EDMONTON — Almost three dozen charges have been laid after a stage collapse that killed a woman at a country music festival in Alberta two years ago.
Donna Moore, 35, was crushed by falling scaffolding when a fierce storm tore through the grounds at the Big Valley Jamboree near Camrose on Aug. 1, 2009. The single mother from Lloydminster, Alta., was sitting near the stage.
Another 75 people, including members of Hollywood actor Kevin Costner’s band, were injured.
The 33 charges under provincial occupational health and safety legislation are against three companies involved in putting on the show.
Premier Global Production, which was responsible for the stage, and event organizer Panhandle Productions face a total of 27 charges. Most of them relate to failing to ensure the health and safety of workers. Premier faces two additional charges of failing to ensure that stage equipment and rigging could withstand any stresses it might face.
A contractor directing Premier’s activities also faces six charges of failing to ensure compliance under the Occupational Health and Safety Act.
All three companies are due in Camrose provincial court Sept. 28.
The maximum penalty is $500,000 and/or six months in prison for each charge.
Panhandle Productions declined comment when contacted Friday. Premier Global and the contractor could not be reached.
A lawsuit on behalf of Moore’s sons, who are 10 and 16, was filed last week. This year’s jamboree with headliners Gary Allan, Jason Aldean and Toby Keith began Thursday. Barrie Harrison, a spokesman for occupational health and safety, said the site was inspected two days ago and everything appeared to be in compliance.

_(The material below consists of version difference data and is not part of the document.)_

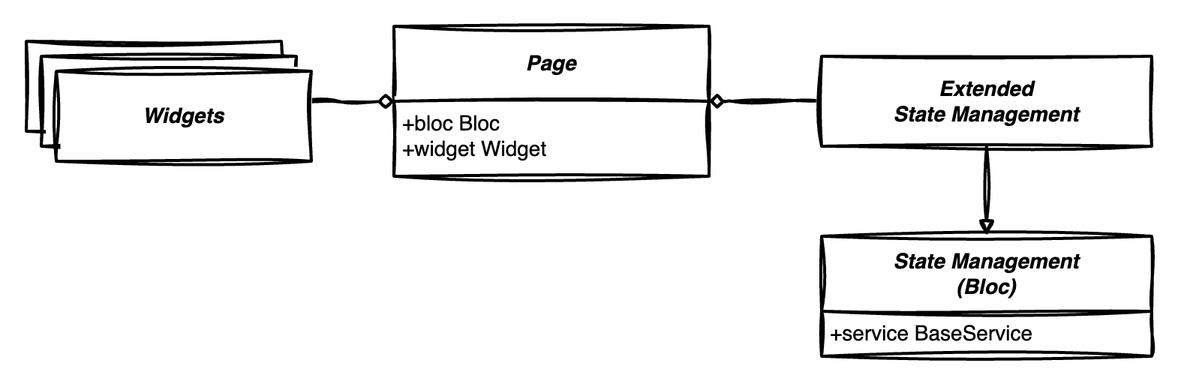
Before: presentation_layer.drawio.png, a diagram exported from draw.io (hamed-rezaee/flutter_component_architecture_poc). Source tidied: cells renumbered, new cells last; positions are measured from the earlier drawing's top-left corner, leaving out a move shared by most shapes. Source of this version:
```xml
<mxGraphModel>
  <root>
    <mxCell id="0" />
    <mxCell id="1" parent="0" />
    <mxCell id="2" value="&lt;b&gt;&lt;i&gt;State&amp;nbsp;Management&lt;br&gt;(Bloc)&lt;br&gt;&lt;/i&gt;&lt;/b&gt;" style="swimlane;horizontal=1;startSize=50;rounded=0;fontSize=14;fontStyle=0;strokeWidth=2;shadow=0;dashed=0;align=center;arcSize=4;whiteSpace=wrap;html=1;sketch=1;curveFitting=1;jiggle=2;swimlaneFillColor=default;labelBorderColor=none;fillColor=default;" parent="1" vertex="1">
      <mxGeometry x="530" y="140" width="220" height="80" as="geometry" />
    </mxCell>
    <mxCell id="3" value="&lt;font style=&quot;font-size: 14px;&quot;&gt;+service BaseService&lt;/font&gt;" style="align=left;strokeColor=none;fillColor=none;spacingLeft=4;fontSize=12;verticalAlign=top;html=1;sketch=1;curveFitting=1;jiggle=2;" parent="2" vertex="1">
      <mxGeometry y="50" width="220" height="30" as="geometry" />
    </mxCell>
    <mxCell id="4" style="edgeStyle=orthogonalEdgeStyle;rounded=0;jettySize=auto;html=1;entryX=0;entryY=0.5;entryDx=0;entryDy=0;endArrow=diamond;endFill=0;sketch=1;curveFitting=1;jiggle=2;strokeWidth=2;" parent="1" edge="1" target="6">
      <mxGeometry relative="1" as="geometry">
        <mxPoint x="175" y="50" as="sourcePoint" />
      </mxGeometry>
    </mxCell>
    <mxCell id="5" value="&lt;b&gt;&lt;i&gt;&lt;font style=&quot;font-size: 14px;&quot;&gt;Widget&lt;br&gt;&lt;/font&gt;&lt;/i&gt;&lt;/b&gt;" style="rounded=0;whiteSpace=wrap;html=1;sketch=1;curveFitting=1;jiggle=2;fontSize=14;fontStyle=0;startSize=50;strokeWidth=2;shadow=0;dashed=0;arcSize=4;" parent="1" vertex="1">
      <mxGeometry y="10" width="170" height="60" as="geometry" />
    </mxCell>
    <mxCell id="6" value="&lt;b&gt;&lt;i&gt;Page&lt;/i&gt;&lt;/b&gt;" style="swimlane;horizontal=1;startSize=50;rounded=0;fontSize=14;fontStyle=0;strokeWidth=2;shadow=0;dashed=0;align=center;arcSize=4;whiteSpace=wrap;html=1;sketch=1;curveFitting=1;jiggle=2;swimlaneFillColor=default;" parent="1" vertex="1">
      <mxGeometry x="245" width="210" height="100" as="geometry" />
    </mxCell>
    <mxCell id="7" value="&lt;font style=&quot;font-size: 14px;&quot;&gt;+bloc Bloc&lt;br&gt;+widget Widget&lt;/font&gt;" style="align=left;strokeColor=none;fillColor=none;spacingLeft=4;fontSize=12;verticalAlign=top;html=1;sketch=1;curveFitting=1;jiggle=2;" parent="6" vertex="1">
      <mxGeometry y="50" width="210" height="50" as="geometry" />
    </mxCell>
    <mxCell id="8" style="edgeStyle=orthogonalEdgeStyle;rounded=0;jettySize=auto;html=1;exitX=0;exitY=0.5;exitDx=0;exitDy=0;entryX=1;entryY=0;entryDx=0;entryDy=0;endArrow=diamond;endFill=0;sketch=1;curveFitting=1;jiggle=2;strokeWidth=2;" parent="1" edge="1" source="9" target="7">
      <mxGeometry relative="1" as="geometry">
        <Array as="points">
          <mxPoint x="470" y="50" />
          <mxPoint x="470" y="50" />
        </Array>
      </mxGeometry>
    </mxCell>
    <mxCell id="9" value="&lt;span&gt;&lt;span&gt;&lt;font style=&quot;&quot;&gt;&lt;b style=&quot;font-size: 14px;&quot;&gt;&lt;i&gt;Extended&lt;br&gt;State&amp;nbsp;&lt;/i&gt;&lt;/b&gt;&lt;b&gt;&lt;i&gt;Management&lt;/i&gt;&lt;/b&gt;&lt;br&gt;&lt;/font&gt;&lt;/span&gt;&lt;/span&gt;" style="rounded=0;whiteSpace=wrap;html=1;fontStyle=0;sketch=1;curveFitting=1;jiggle=2;fontSize=14;startSize=50;strokeWidth=2;shadow=0;dashed=0;arcSize=4;" parent="1" vertex="1">
      <mxGeometry x="530" y="20" width="220" height="60" as="geometry" />
    </mxCell>
    <mxCell id="10" value="&lt;b&gt;&lt;i&gt;&lt;font style=&quot;font-size: 14px;&quot;&gt;Widget&lt;br&gt;&lt;/font&gt;&lt;/i&gt;&lt;/b&gt;" style="rounded=0;whiteSpace=wrap;html=1;sketch=1;curveFitting=1;jiggle=2;fontSize=14;fontStyle=0;startSize=50;strokeWidth=2;shadow=0;dashed=0;arcSize=4;" parent="1" vertex="1">
      <mxGeometry x="10" y="20" width="170" height="60" as="geometry" />
    </mxCell>
    <mxCell id="11" value="&lt;b&gt;&lt;i&gt;&lt;font style=&quot;font-size: 14px;&quot;&gt;Widgets&lt;br&gt;&lt;/font&gt;&lt;/i&gt;&lt;/b&gt;" style="rounded=0;whiteSpace=wrap;html=1;sketch=1;curveFitting=1;jiggle=2;fontSize=14;fontStyle=0;startSize=50;strokeWidth=2;shadow=0;dashed=0;arcSize=4;" parent="1" vertex="1">
      <mxGeometry x="20" y="30" width="170" height="60" as="geometry" />
    </mxCell>
    <mxCell id="12" style="edgeStyle=orthogonalEdgeStyle;rounded=0;jettySize=auto;html=1;endArrow=block;endFill=0;sketch=1;curveFitting=1;jiggle=2;strokeWidth=2;entryX=0.5;entryY=0;entryDx=0;entryDy=0;" parent="1" edge="1" source="9" target="2">
      <mxGeometry relative="1" as="geometry" />
    </mxCell>
  </root>
</mxGraphModel>
```
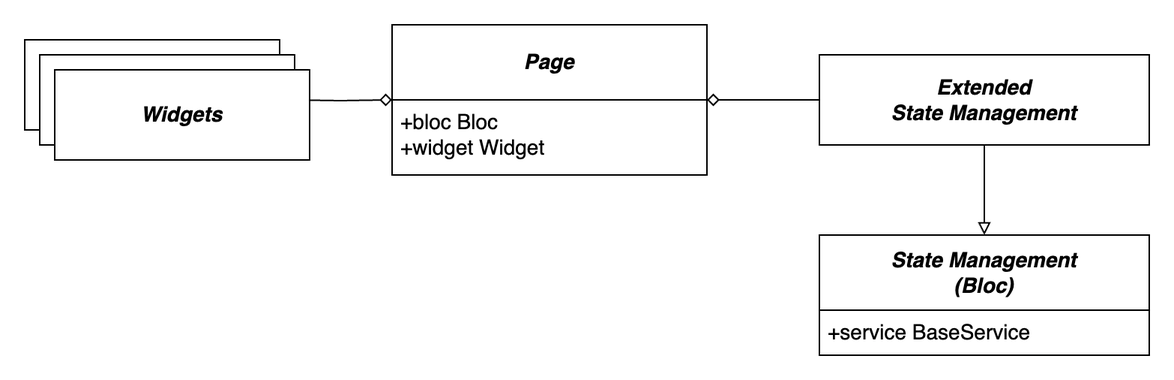
The same diagram one commit later.

What changed in the source:
```diff
@@ -2,27 +2,27 @@
   <root>
     <mxCell id="0" />
     <mxCell id="1" parent="0" />
-    <mxCell id="2" value="&lt;b&gt;&lt;i&gt;State&amp;nbsp;Management&lt;br&gt;(Bloc)&lt;br&gt;&lt;/i&gt;&lt;/b&gt;" style="swimlane;horizontal=1;startSize=50;rounded=0;fontSize=14;fontStyle=0;strokeWidth=2;shadow=0;dashed=0;align=center;arcSize=4;whiteSpace=wrap;html=1;sketch=1;curveFitting=1;jiggle=2;swimlaneFillColor=default;labelBorderColor=none;fillColor=default;" parent="1" vertex="1">
+    <mxCell id="2" value="&lt;b&gt;&lt;i&gt;State&amp;nbsp;Management&lt;br&gt;(Bloc)&lt;br&gt;&lt;/i&gt;&lt;/b&gt;" style="swimlane;horizontal=1;startSize=50;rounded=0;fontSize=14;fontStyle=0;strokeWidth=1;shadow=0;dashed=0;align=center;arcSize=4;whiteSpace=wrap;html=1;swimlaneFillColor=default;labelBorderColor=none;fillColor=default;" parent="1" vertex="1">
       <mxGeometry x="530" y="140" width="220" height="80" as="geometry" />
     </mxCell>
-    <mxCell id="3" value="&lt;font style=&quot;font-size: 14px;&quot;&gt;+service BaseService&lt;/font&gt;" style="align=left;strokeColor=none;fillColor=none;spacingLeft=4;fontSize=12;verticalAlign=top;html=1;sketch=1;curveFitting=1;jiggle=2;" parent="2" vertex="1">
+    <mxCell id="3" value="&lt;font style=&quot;font-size: 14px;&quot;&gt;+service BaseService&lt;/font&gt;" style="align=left;strokeColor=none;fillColor=none;spacingLeft=4;fontSize=12;verticalAlign=top;html=1;strokeWidth=1;" parent="2" vertex="1">
       <mxGeometry y="50" width="220" height="30" as="geometry" />
     </mxCell>
-    <mxCell id="4" style="edgeStyle=orthogonalEdgeStyle;rounded=0;jettySize=auto;html=1;entryX=0;entryY=0.5;entryDx=0;entryDy=0;endArrow=diamond;endFill=0;sketch=1;curveFitting=1;jiggle=2;strokeWidth=2;" parent="1" edge="1" target="6">
+    <mxCell id="4" style="edgeStyle=orthogonalEdgeStyle;rounded=0;jettySize=auto;html=1;entryX=0;entryY=0.5;entryDx=0;entryDy=0;endArrow=diamond;endFill=0;strokeWidth=1;" parent="1" edge="1" target="6">
       <mxGeometry relative="1" as="geometry">
         <mxPoint x="175" y="50" as="sourcePoint" />
       </mxGeometry>
     </mxCell>
-    <mxCell id="5" value="&lt;b&gt;&lt;i&gt;&lt;font style=&quot;font-size: 14px;&quot;&gt;Widget&lt;br&gt;&lt;/font&gt;&lt;/i&gt;&lt;/b&gt;" style="rounded=0;whiteSpace=wrap;html=1;sketch=1;curveFitting=1;jiggle=2;fontSize=14;fontStyle=0;startSize=50;strokeWidth=2;shadow=0;dashed=0;arcSize=4;" parent="1" vertex="1">
+    <mxCell id="5" value="&lt;b&gt;&lt;i&gt;&lt;font style=&quot;font-size: 14px;&quot;&gt;Widget&lt;br&gt;&lt;/font&gt;&lt;/i&gt;&lt;/b&gt;" style="rounded=0;whiteSpace=wrap;html=1;fontSize=14;fontStyle=0;startSize=50;strokeWidth=1;shadow=0;dashed=0;arcSize=4;" parent="1" vertex="1">
       <mxGeometry y="10" width="170" height="60" as="geometry" />
     </mxCell>
-    <mxCell id="6" value="&lt;b&gt;&lt;i&gt;Page&lt;/i&gt;&lt;/b&gt;" style="swimlane;horizontal=1;startSize=50;rounded=0;fontSize=14;fontStyle=0;strokeWidth=2;shadow=0;dashed=0;align=center;arcSize=4;whiteSpace=wrap;html=1;sketch=1;curveFitting=1;jiggle=2;swimlaneFillColor=default;" parent="1" vertex="1">
+    <mxCell id="6" value="&lt;b&gt;&lt;i&gt;Page&lt;/i&gt;&lt;/b&gt;" style="swimlane;horizontal=1;startSize=50;rounded=0;fontSize=14;fontStyle=0;strokeWidth=1;shadow=0;dashed=0;align=center;arcSize=4;whiteSpace=wrap;html=1;swimlaneFillColor=default;" parent="1" vertex="1">
       <mxGeometry x="245" width="210" height="100" as="geometry" />
     </mxCell>
-    <mxCell id="7" value="&lt;font style=&quot;font-size: 14px;&quot;&gt;+bloc Bloc&lt;br&gt;+widget Widget&lt;/font&gt;" style="align=left;strokeColor=none;fillColor=none;spacingLeft=4;fontSize=12;verticalAlign=top;html=1;sketch=1;curveFitting=1;jiggle=2;" parent="6" vertex="1">
+    <mxCell id="7" value="&lt;font style=&quot;font-size: 14px;&quot;&gt;+bloc Bloc&lt;br&gt;+widget Widget&lt;/font&gt;" style="align=left;strokeColor=none;fillColor=none;spacingLeft=4;fontSize=12;verticalAlign=top;html=1;strokeWidth=1;" parent="6" vertex="1">
       <mxGeometry y="50" width="210" height="50" as="geometry" />
     </mxCell>
-    <mxCell id="8" style="edgeStyle=orthogonalEdgeStyle;rounded=0;jettySize=auto;html=1;exitX=0;exitY=0.5;exitDx=0;exitDy=0;entryX=1;entryY=0;entryDx=0;entryDy=0;endArrow=diamond;endFill=0;sketch=1;curveFitting=1;jiggle=2;strokeWidth=2;" parent="1" edge="1" source="9" target="7">
+    <mxCell id="8" style="edgeStyle=orthogonalEdgeStyle;rounded=0;jettySize=auto;html=1;exitX=0;exitY=0.5;exitDx=0;exitDy=0;entryX=1;entryY=0;entryDx=0;entryDy=0;endArrow=diamond;endFill=0;strokeWidth=1;" parent="1" edge="1" source="9" target="7">
       <mxGeometry relative="1" as="geometry">
         <Array as="points">
           <mxPoint x="470" y="50" />
@@ -30,16 +30,16 @@
         </Array>
       </mxGeometry>
     </mxCell>
-    <mxCell id="9" value="&lt;span&gt;&lt;span&gt;&lt;font style=&quot;&quot;&gt;&lt;b style=&quot;font-size: 14px;&quot;&gt;&lt;i&gt;Extended&lt;br&gt;State&amp;nbsp;&lt;/i&gt;&lt;/b&gt;&lt;b&gt;&lt;i&gt;Management&lt;/i&gt;&lt;/b&gt;&lt;br&gt;&lt;/font&gt;&lt;/span&gt;&lt;/span&gt;" style="rounded=0;whiteSpace=wrap;html=1;fontStyle=0;sketch=1;curveFitting=1;jiggle=2;fontSize=14;startSize=50;strokeWidth=2;shadow=0;dashed=0;arcSize=4;" parent="1" vertex="1">
+    <mxCell id="9" value="&lt;span&gt;&lt;span&gt;&lt;font style=&quot;&quot;&gt;&lt;b style=&quot;font-size: 14px;&quot;&gt;&lt;i&gt;Extended&lt;br&gt;State&amp;nbsp;&lt;/i&gt;&lt;/b&gt;&lt;b&gt;&lt;i&gt;Management&lt;/i&gt;&lt;/b&gt;&lt;br&gt;&lt;/font&gt;&lt;/span&gt;&lt;/span&gt;" style="rounded=0;whiteSpace=wrap;html=1;fontStyle=0;fontSize=14;startSize=50;strokeWidth=1;shadow=0;dashed=0;arcSize=4;" parent="1" vertex="1">
       <mxGeometry x="530" y="20" width="220" height="60" as="geometry" />
     </mxCell>
-    <mxCell id="10" value="&lt;b&gt;&lt;i&gt;&lt;font style=&quot;font-size: 14px;&quot;&gt;Widget&lt;br&gt;&lt;/font&gt;&lt;/i&gt;&lt;/b&gt;" style="rounded=0;whiteSpace=wrap;html=1;sketch=1;curveFitting=1;jiggle=2;fontSize=14;fontStyle=0;startSize=50;strokeWidth=2;shadow=0;dashed=0;arcSize=4;" parent="1" vertex="1">
+    <mxCell id="10" value="&lt;b&gt;&lt;i&gt;&lt;font style=&quot;font-size: 14px;&quot;&gt;Widget&lt;br&gt;&lt;/font&gt;&lt;/i&gt;&lt;/b&gt;" style="rounded=0;whiteSpace=wrap;html=1;fontSize=14;fontStyle=0;startSize=50;strokeWidth=1;shadow=0;dashed=0;arcSize=4;" parent="1" vertex="1">
       <mxGeometry x="10" y="20" width="170" height="60" as="geometry" />
     </mxCell>
-    <mxCell id="11" value="&lt;b&gt;&lt;i&gt;&lt;font style=&quot;font-size: 14px;&quot;&gt;Widgets&lt;br&gt;&lt;/font&gt;&lt;/i&gt;&lt;/b&gt;" style="rounded=0;whiteSpace=wrap;html=1;sketch=1;curveFitting=1;jiggle=2;fontSize=14;fontStyle=0;startSize=50;strokeWidth=2;shadow=0;dashed=0;arcSize=4;" parent="1" vertex="1">
+    <mxCell id="11" value="&lt;b&gt;&lt;i&gt;&lt;font style=&quot;font-size: 14px;&quot;&gt;Widgets&lt;br&gt;&lt;/font&gt;&lt;/i&gt;&lt;/b&gt;" style="rounded=0;whiteSpace=wrap;html=1;fontSize=14;fontStyle=0;startSize=50;strokeWidth=1;shadow=0;dashed=0;arcSize=4;" parent="1" vertex="1">
       <mxGeometry x="20" y="30" width="170" height="60" as="geometry" />
     </mxCell>
-    <mxCell id="12" style="edgeStyle=orthogonalEdgeStyle;rounded=0;jettySize=auto;html=1;endArrow=block;endFill=0;sketch=1;curveFitting=1;jiggle=2;strokeWidth=2;entryX=0.5;entryY=0;entryDx=0;entryDy=0;" parent="1" edge="1" source="9" target="2">
+    <mxCell id="12" style="edgeStyle=orthogonalEdgeStyle;rounded=0;jettySize=auto;html=1;endArrow=block;endFill=0;strokeWidth=1;entryX=0.5;entryY=0;entryDx=0;entryDy=0;" parent="1" edge="1" source="9" target="2">
       <mxGeometry relative="1" as="geometry" />
     </mxCell>
   </root>
```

Earlier this summer, three people were injured when an outdoor stage collapsed in Ottawa at the annual Bluesfest.